“I came to realize that I wanted more.”

John Franco’s career path led him to make some interesting choices and nursing was not his first choice. His professional career began as a wildlife firefighter and an Emergency Medical Technician (EMT). Both of which required the ability to think on your feet and to make appropriate and accurate decisions quickly and with a moment’s notice. Sounds like a day as a Registered Nurse. These experiences helped to shape the next career choice.

“As an EMT I worked with a bunch of different nurses, and I came to realize that I wanted more,” says Franco. “I chose nursing because of my children. I wanted to know my options. In case of an emergency I would be knowledgeable about their care.

Satisfying the prerequisites for nursing school was a challenge but Franco was determined. He began at Kings River Community College, in Reedley, CA and for the science requirement he attended West Hill College in Lemoore, CA. You see with John, anything is possible! And in June 2004 Franco graduated from Fresno City College nursing program.

I was one of two males in a class of 55 students. The number of men choosing a career in nursing has slowly increased. For example, in Oregon the percentage of men in nursing has increased three percent. “It is now more acceptable for men to become nurses and we need to get more involved,” says John.

“As an EMT I am familiar with the hospital routine but it is my preceptor, Kristle Petty, RN who has taught me that as I care for my patients to integrate critical thinking as I apply the nursing process,” declares John.
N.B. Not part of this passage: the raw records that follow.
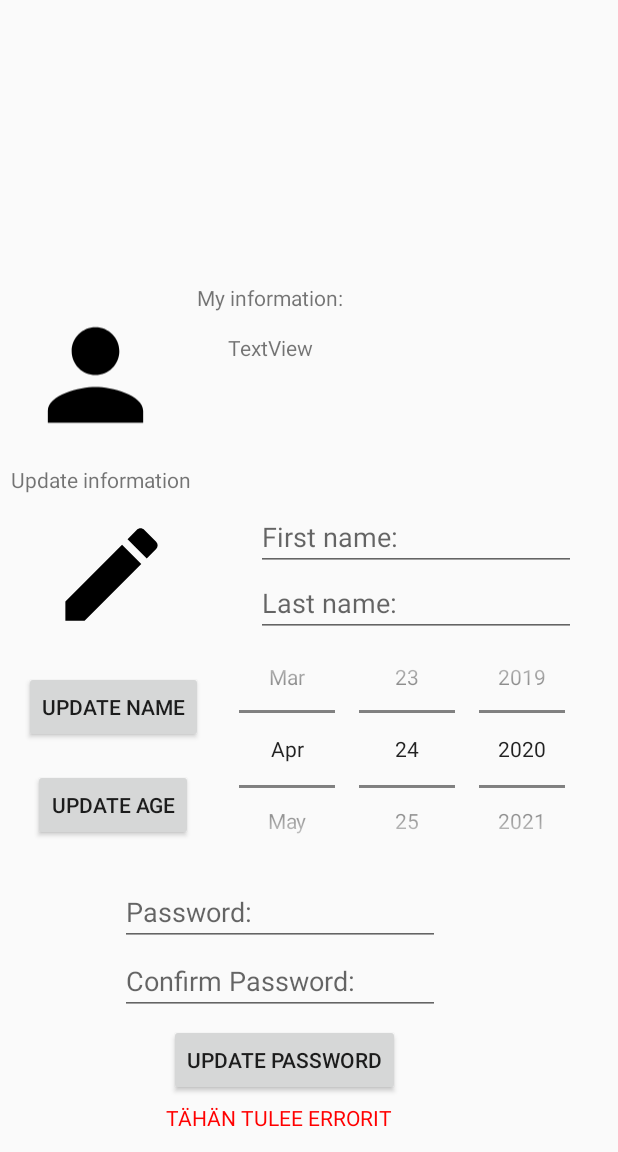
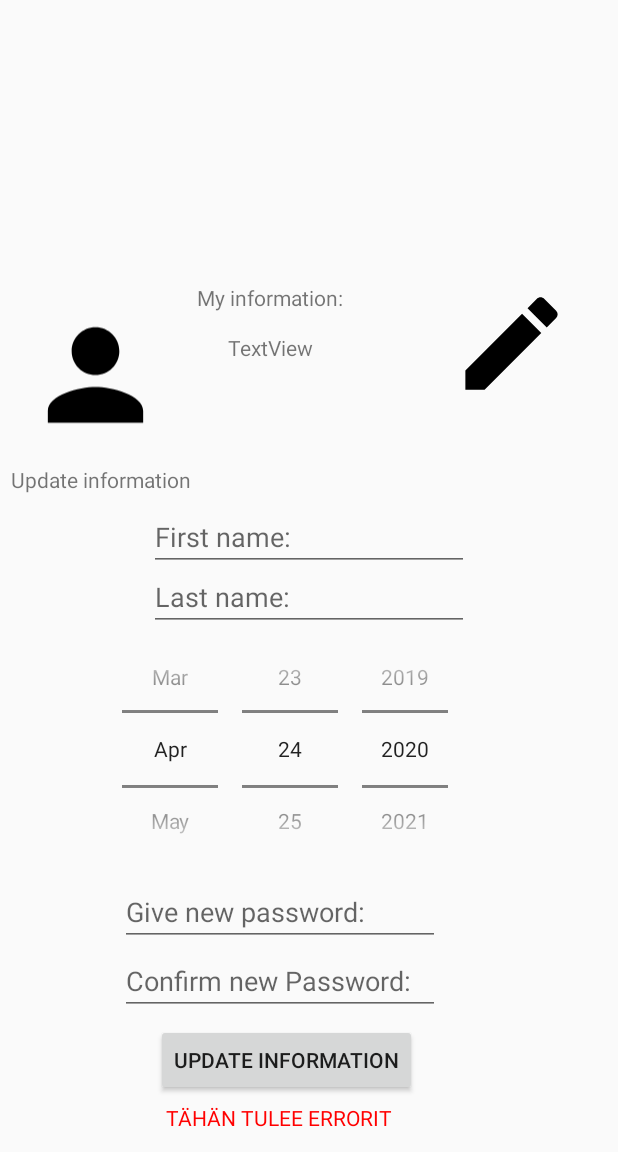
Before and after one commit to jerekuo/Harkkatyo, an Android app: the fragment SettingsFragment placed in its activity, on a phone screen of 412 x 824 dp, the part 84-1236 px from its top. Run offline under Robolectric (Android 15) with nearby library versions, the phone set to English and light mode, and no system bars; our stand-ins replace Firebase (no records; nobody signed in at launch, a user with empty details on screens opened directly).

Commit message:
settings fragment updated!

```diff
--- a/app/src/main/java/com/example/moovi/SettingsFragment.java
+++ b/app/src/main/java/com/example/moovi/SettingsFragment.java
@@ -2,27 +2,36 @@ package com.example.moovi;
 
 import android.os.Bundle;
 
-import androidx.annotation.Nullable;
 import androidx.fragment.app.Fragment;
 
 import android.view.LayoutInflater;
 import android.view.View;
 import android.view.ViewGroup;
+import android.widget.Button;
 import android.widget.DatePicker;
 import android.widget.EditText;
 import android.widget.TextView;
+
+import java.util.ArrayList;
+import java.util.Date;
 
 
 /**
  * A simple {@link Fragment} subclass.
  */
 public class SettingsFragment extends Fragment {
-    EditText editLast;
-    EditText editEmail;
-    EditText editFirst;
+    View view;
+    EditText editLastName;
+    EditText editFirstName;
     TextView textError;
     EditText editPassword1, editPassword2;
     DatePicker datePicker;
+    TextView infoHeader;
+    TextView infoText;
+    TextView updateText;
+    Button updateInfo;
+
+
 
     public SettingsFragment() {
         // Required empty public constructor
@@ -31,10 +40,34 @@ public class SettingsFragment extends Fragment {
     @Override
     public View onCreateView(LayoutInflater inflater, ViewGroup container,
                              Bundle savedInstanceState) {
+        view = inflater.inflate(R.layout.fragment_settings, container, false);
+        editFirstName = view.findViewById(R.id.editFirstName);
+        editLastName = view.findViewById(R.id.editLastName);
+        textError = view.findViewById(R.id.textError);
+        editPassword1 = view.findViewById(R.id.editPassword1);
+        editPassword2 = view.findViewById(R.id.editPassword2);
+        datePicker = view.findViewById(R.id.datePicker);
+        infoHeader = view.findViewById(R.id.infoHeader);
+        infoText = view.findViewById(R.id.infoText);
+        updateText = view.findViewById(R.id.updateText);
+
+        updateInfo = view.findViewById(R.id.updateInfo);
+
+        updateInfo.setOnClickListener(new View.OnClickListener() {
+            @Override
+            public void onClick(View v) {
+                String name = editFirstName.getText().toString();
+                String last = editLastName.getText().toString();
+                String pass1 = editPassword1.getText().toString();
+                String pass2 = editPassword2.getText().toString();
+                User user = new User(pass1,null,name,last,null);
+            }
+        });
         // Inflate the layout for this fragment
         return inflater.inflate(R.layout.fragment_settings, container, false);
 
     }
 
 
+
 }
--- a/app/src/main/res/layout/activity_main.xml
+++ b/app/src/main/res/layout/activity_main.xml
@@ -95,7 +95,7 @@
         app:layout_constraintVertical_bias="0.0" />
 
     <Button
-        android:id="@+id/button6"
+        android:id="@+id/updateAge"
         android:layout_width="wrap_content"
         android:layout_height="wrap_content"
         android:onClick="byPassLogin"
--- a/app/src/main/res/layout/activity_register.xml
+++ b/app/src/main/res/layout/activity_register.xml
@@ -27,13 +27,13 @@
         android:ems="10"
         android:hint="Confirm Password:"
         android:inputType="textPassword"
-        app:layout_constraintBottom_toTopOf="@+id/button3"
+        app:layout_constraintBottom_toTopOf="@+id/updateInfo"
         app:layout_constraintEnd_toEndOf="parent"
         app:layout_constraintStart_toStartOf="parent"
         app:layout_constraintTop_toBottomOf="@+id/editEmail" />
 
     <Button
-        android:id="@+id/button3"
+        android:id="@+id/updateInfo"
         android:layout_width="wrap_content"
         android:layout_height="wrap_content"
         android:onClick="onClick"
@@ -52,7 +52,7 @@
         app:layout_constraintBottom_toBottomOf="parent"
         app:layout_constraintEnd_toEndOf="parent"
         app:layout_constraintStart_toStartOf="parent"
-        app:layout_constraintTop_toBottomOf="@+id/button3" />
+        app:layout_constraintTop_toBottomOf="@+id/updateInfo" />
 
     <EditText
         android:id="@+id/editPassword1"
--- a/app/src/main/res/layout/fragment_settings.xml
+++ b/app/src/main/res/layout/fragment_settings.xml
@@ -15,13 +15,13 @@
         android:startYear="1920"
         app:layout_constraintBottom_toBottomOf="parent"
         app:layout_constraintEnd_toEndOf="parent"
-        app:layout_constraintHorizontal_bias="0.888"
+        app:layout_constraintHorizontal_bias="0.429"
         app:layout_constraintStart_toStartOf="parent"
         app:layout_constraintTop_toTopOf="parent"
         app:layout_constraintVertical_bias="0.565"></DatePicker>
 
     <EditText
-        android:id="@+id/editLast"
+        android:id="@+id/editLastName"
         android:layout_width="wrap_content"
         android:layout_height="wrap_content"
         android:layout_marginEnd="16dp"
@@ -31,13 +31,13 @@
         android:inputType="textPersonName"
         app:layout_constraintBottom_toBottomOf="parent"
         app:layout_constraintEnd_toEndOf="parent"
-        app:layout_constraintHorizontal_bias="0.934"
+        app:layout_constraintHorizontal_bias="0.543"
         app:layout_constraintStart_toStartOf="parent"
         app:layout_constraintTop_toTopOf="parent"
-        app:layout_constraintVertical_bias="0.384" />
+        app:layout_constraintVertical_bias="0.376" />
 
     <EditText
-        android:id="@+id/editFirst"
+        android:id="@+id/editFirstName"
         android:layout_width="wrap_content"
         android:layout_height="wrap_content"
         android:ems="10"
@@ -45,7 +45,6 @@
         android:inputType="textPersonName"
         app:layout_constraintBottom_toBottomOf="parent"
         app:layout_constraintEnd_toEndOf="parent"
-        app:layout_constraintHorizontal_bias="0.858"
         app:layout_constraintStart_toStartOf="parent"
         app:layout_constraintTop_toTopOf="parent"
         app:layout_constraintVertical_bias="0.291" />
@@ -55,7 +54,7 @@
         android:layout_width="wrap_content"
         android:layout_height="wrap_content"
         android:ems="10"
-        android:hint="Confirm Password:"
+        android:hint="Confirm new Password:"
         android:inputType="textPassword"
         app:layout_constraintBottom_toBottomOf="parent"
         app:layout_constraintEnd_toEndOf="parent"
@@ -65,11 +64,11 @@
         app:layout_constraintVertical_bias="0.833" />
 
     <Button
-        android:id="@+id/button3"
+        android:id="@+id/updateInfo"
         android:layout_width="wrap_content"
         android:layout_height="wrap_content"
         android:onClick="onClick"
-        android:text="Update password"
+        android:text="Update Information"
         app:layout_constraintBottom_toBottomOf="parent"
         app:layout_constraintEnd_toEndOf="parent"
         app:layout_constraintHorizontal_bias="0.437"
@@ -96,7 +95,7 @@
         android:layout_width="wrap_content"
         android:layout_height="wrap_content"
         android:ems="10"
-        android:hint="Password:"
+        android:hint="Give new password:"
         android:inputType="textPassword"
         app:layout_constraintBottom_toBottomOf="parent"
         app:layout_constraintEnd_toEndOf="parent"
@@ -106,7 +105,7 @@
         app:layout_constraintVertical_bias="0.749" />
 
     <TextView
-        android:id="@+id/textView2"
+        android:id="@+id/infoHeader"
         android:layout_width="wrap_content"
         android:layout_height="wrap_content"
         android:text="My information:"
@@ -118,7 +117,7 @@
         app:layout_constraintVertical_bias="0.022" />
 
     <TextView
-        android:id="@+id/textView5"
+        android:id="@+id/infoText"
         android:layout_width="wrap_content"
         android:layout_height="wrap_content"
         android:text="TextView"
@@ -148,13 +147,13 @@
         android:src="@drawable/ic_edit_black_24dp"
         app:layout_constraintBottom_toBottomOf="parent"
         app:layout_constraintEnd_toEndOf="parent"
-        app:layout_constraintHorizontal_bias="0.085"
+        app:layout_constraintHorizontal_bias="0.927"
         app:layout_constraintStart_toStartOf="parent"
         app:layout_constraintTop_toTopOf="parent"
-        app:layout_constraintVertical_bias="0.325" />
+        app:layout_constraintVertical_bias="0.024" />
 
     <TextView
-        android:id="@+id/textView6"
+        android:id="@+id/updateText"
         android:layout_width="wrap_content"
         android:layout_height="wrap_content"
         android:text="Update information"
@@ -165,28 +164,4 @@
         app:layout_constraintTop_toTopOf="parent"
         app:layout_constraintVertical_bias="0.234" />
 
-    <Button
-        android:id="@+id/button6"
-        android:layout_width="wrap_content"
-        android:layout_height="wrap_content"
-        android:text="Update age"
-        app:layout_constraintBottom_toBottomOf="parent"
-        app:layout_constraintEnd_toEndOf="parent"
-        app:layout_constraintHorizontal_bias="0.072"
-        app:layout_constraintStart_toStartOf="parent"
-        app:layout_constraintTop_toTopOf="parent"
-        app:layout_constraintVertical_bias="0.619" />
-
-    <Button
-        android:id="@+id/button7"
-        android:layout_width="wrap_content"
-        android:layout_height="wrap_content"
-        android:text="update name"
-        app:layout_constraintBottom_toBottomOf="parent"
-        app:layout_constraintEnd_toEndOf="parent"
-        app:layout_constraintHorizontal_bias="0.055"
-        app:layout_constraintStart_toStartOf="parent"
-        app:layout_constraintTop_toTopOf="parent"
-        app:layout_constraintVertical_bias="0.499" />
-
 </androidx.constraintlayout.widget.ConstraintLayout>
```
According to John, Kristle Petty, RN, is also his mentor. “She knows her stuff, and she’s very positive,” he says.

Franco currently works in the Emergency Department (ED) at Children’s Hospital in Madera.CA. He later plans to transfer to a Medical- Surgical Unit to continue to hone his organizational skills and the ability to set priorities. “This specialty has many different aspects and I can gain a lot more experience there.”

Today in health care the ability to speak and understand a language other than English is in high demand. John is bilingual. He speaks English and Spanish and this is an added plus when he provides care to patients whose primary language may be Spanish. John says that as a bilingual nurse he has an opportunity to affect patient care outcomes and that he brings new and fresh ideas to the table.

Nursing is truly one career with a thousand opportunities.